*** PROVIDED INFORMATION ***

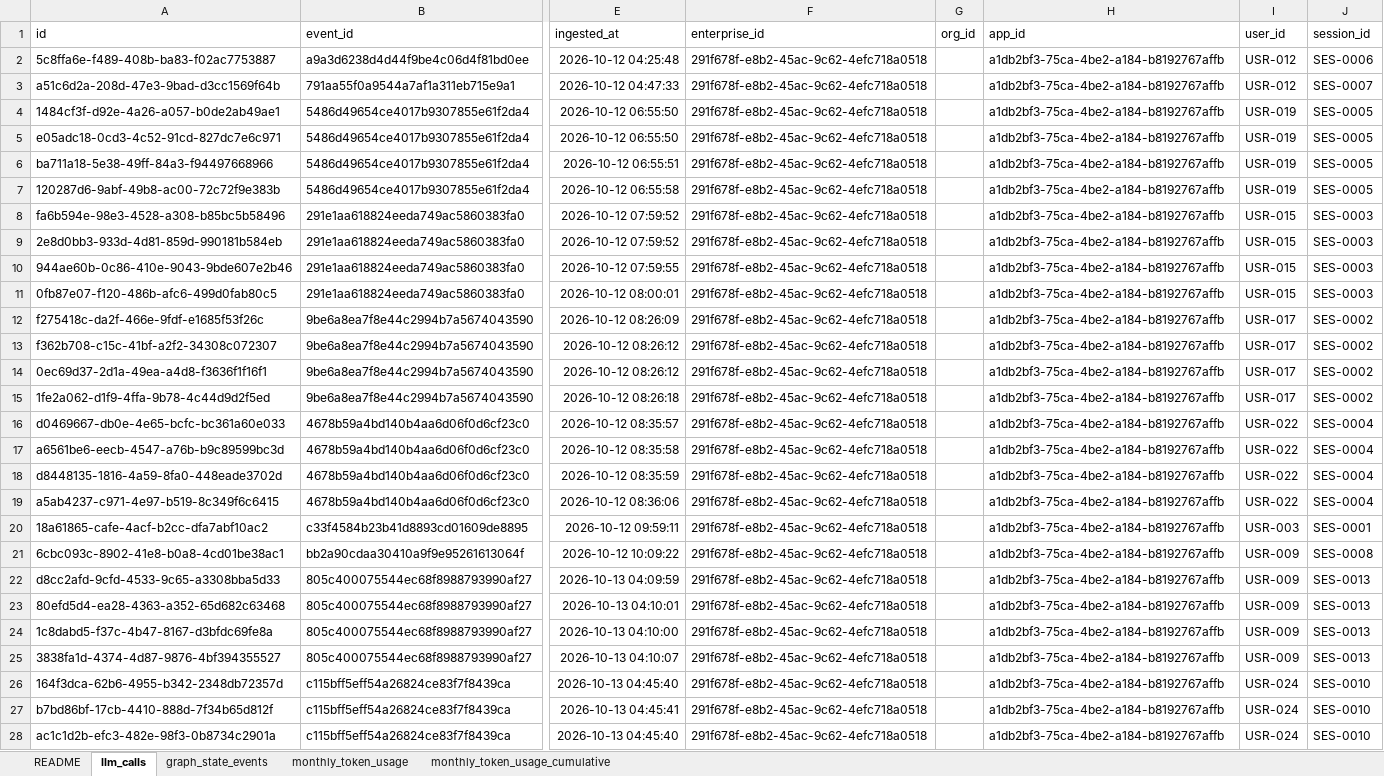
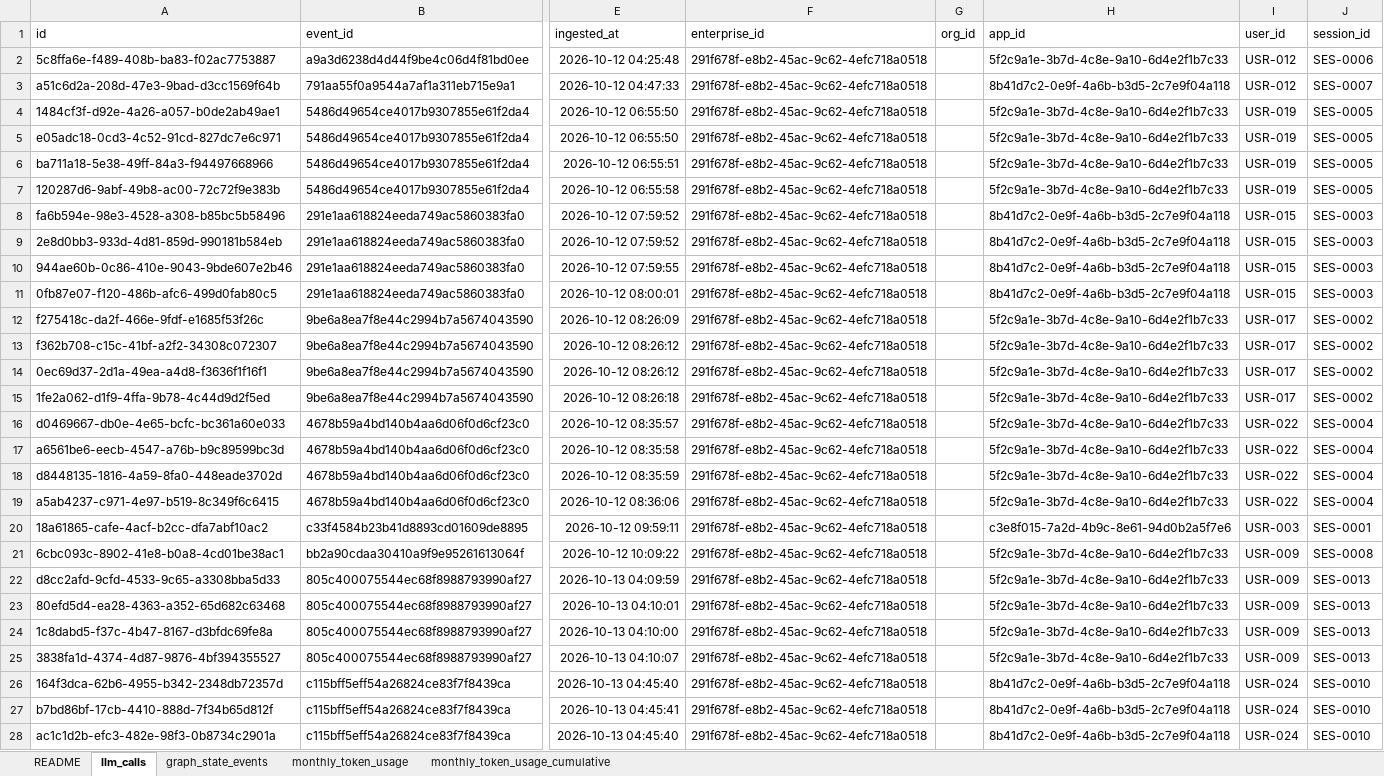
Before and after one commit to sid743/clickhouse_dashboard, an Excel workbook: data/synthetic/clickhouse_export_synthetic.xlsx, sheet llm_calls, drawn as a sheet; only a part is shown, gaps mark what is left out; values as stored, in another font and other column widths than the file's, no borders; the diff covers the shown part only; the diff names each change by its address in the sheet, - before the commit and + after, or states it on an @@ line.

```diff
--- a/data/synthetic/clickhouse_export_synthetic.xlsx (sheet llm_calls)
+++ b/data/synthetic/clickhouse_export_synthetic.xlsx (sheet llm_calls)
-H2 (app_id): a1db2bf3-75ca-4be2-a184-b8192767affb
+H2 (app_id): 5f2c9a1e-3b7d-4c8e-9a10-6d4e2f1b7c33
-H3 (app_id): a1db2bf3-75ca-4be2-a184-b8192767affb
+H3 (app_id): 8b41d7c2-0e9f-4a6b-b3d5-2c7e9f04a118
-H4:H7 (app_id): a1db2bf3-75ca-4be2-a184-b8192767affb
+H4:H7 (app_id): 5f2c9a1e-3b7d-4c8e-9a10-6d4e2f1b7c33
-H8:H11 (app_id): a1db2bf3-75ca-4be2-a184-b8192767affb
+H8:H11 (app_id): 8b41d7c2-0e9f-4a6b-b3d5-2c7e9f04a118
-H12:H19 (app_id): a1db2bf3-75ca-4be2-a184-b8192767affb
+H12:H19 (app_id): 5f2c9a1e-3b7d-4c8e-9a10-6d4e2f1b7c33
-H20 (app_id): a1db2bf3-75ca-4be2-a184-b8192767affb
+H20 (app_id): c3e8f015-7a2d-4b9c-8e61-94d0b2a5f7e6
-H21:H25 (app_id): a1db2bf3-75ca-4be2-a184-b8192767affb
+H21:H25 (app_id): 5f2c9a1e-3b7d-4c8e-9a10-6d4e2f1b7c33
-H26:H28 (app_id): a1db2bf3-75ca-4be2-a184-b8192767affb
+H26:H28 (app_id): 8b41d7c2-0e9f-4a6b-b3d5-2c7e9f04a118
```
Also changed, not shown: 632 edited cells elsewhere in this sheet, sheet graph_state_events, sheet monthly_token_usage_cumulative, sheet monthly_token_usage, sheet README, 8 other files.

***

- [WHAT TO PRODUCE]: Take the material above and set it down exactly, minus the images.

- [OUTPUT FOR THIS TASK]:
Before and after one commit to sid743/clickhouse_dashboard, an Excel workbook: data/synthetic/clickhouse_export_synthetic.xlsx, sheet llm_calls, drawn as a sheet; only a part is shown, gaps mark what is left out; values as stored, in another font and other column widths than the file's, no borders; the diff covers the shown part only; the diff names each change by its address in the sheet, - before the commit and + after, or states it on an @@ line.

```diff
--- a/data/synthetic/clickhouse_export_synthetic.xlsx (sheet llm_calls)
+++ b/data/synthetic/clickhouse_export_synthetic.xlsx (sheet llm_calls)
-H2 (app_id): a1db2bf3-75ca-4be2-a184-b8192767affb
+H2 (app_id): 5f2c9a1e-3b7d-4c8e-9a10-6d4e2f1b7c33
-H3 (app_id): a1db2bf3-75ca-4be2-a184-b8192767affb
+H3 (app_id): 8b41d7c2-0e9f-4a6b-b3d5-2c7e9f04a118
-H4:H7 (app_id): a1db2bf3-75ca-4be2-a184-b8192767affb
+H4:H7 (app_id): 5f2c9a1e-3b7d-4c8e-9a10-6d4e2f1b7c33
-H8:H11 (app_id): a1db2bf3-75ca-4be2-a184-b8192767affb
+H8:H11 (app_id): 8b41d7c2-0e9f-4a6b-b3d5-2c7e9f04a118
-H12:H19 (app_id): a1db2bf3-75ca-4be2-a184-b8192767affb
+H12:H19 (app_id): 5f2c9a1e-3b7d-4c8e-9a10-6d4e2f1b7c33
-H20 (app_id): a1db2bf3-75ca-4be2-a184-b8192767affb
+H20 (app_id): c3e8f015-7a2d-4b9c-8e61-94d0b2a5f7e6
-H21:H25 (app_id): a1db2bf3-75ca-4be2-a184-b8192767affb
+H21:H25 (app_id): 5f2c9a1e-3b7d-4c8e-9a10-6d4e2f1b7c33
-H26:H28 (app_id): a1db2bf3-75ca-4be2-a184-b8192767affb
+H26:H28 (app_id): 8b41d7c2-0e9f-4a6b-b3d5-2c7e9f04a118
```
Also changed, not shown: 632 edited cells elsewhere in this sheet, sheet graph_state_events, sheet monthly_token_usage_cumulative, sheet monthly_token_usage, sheet README, 8 other files.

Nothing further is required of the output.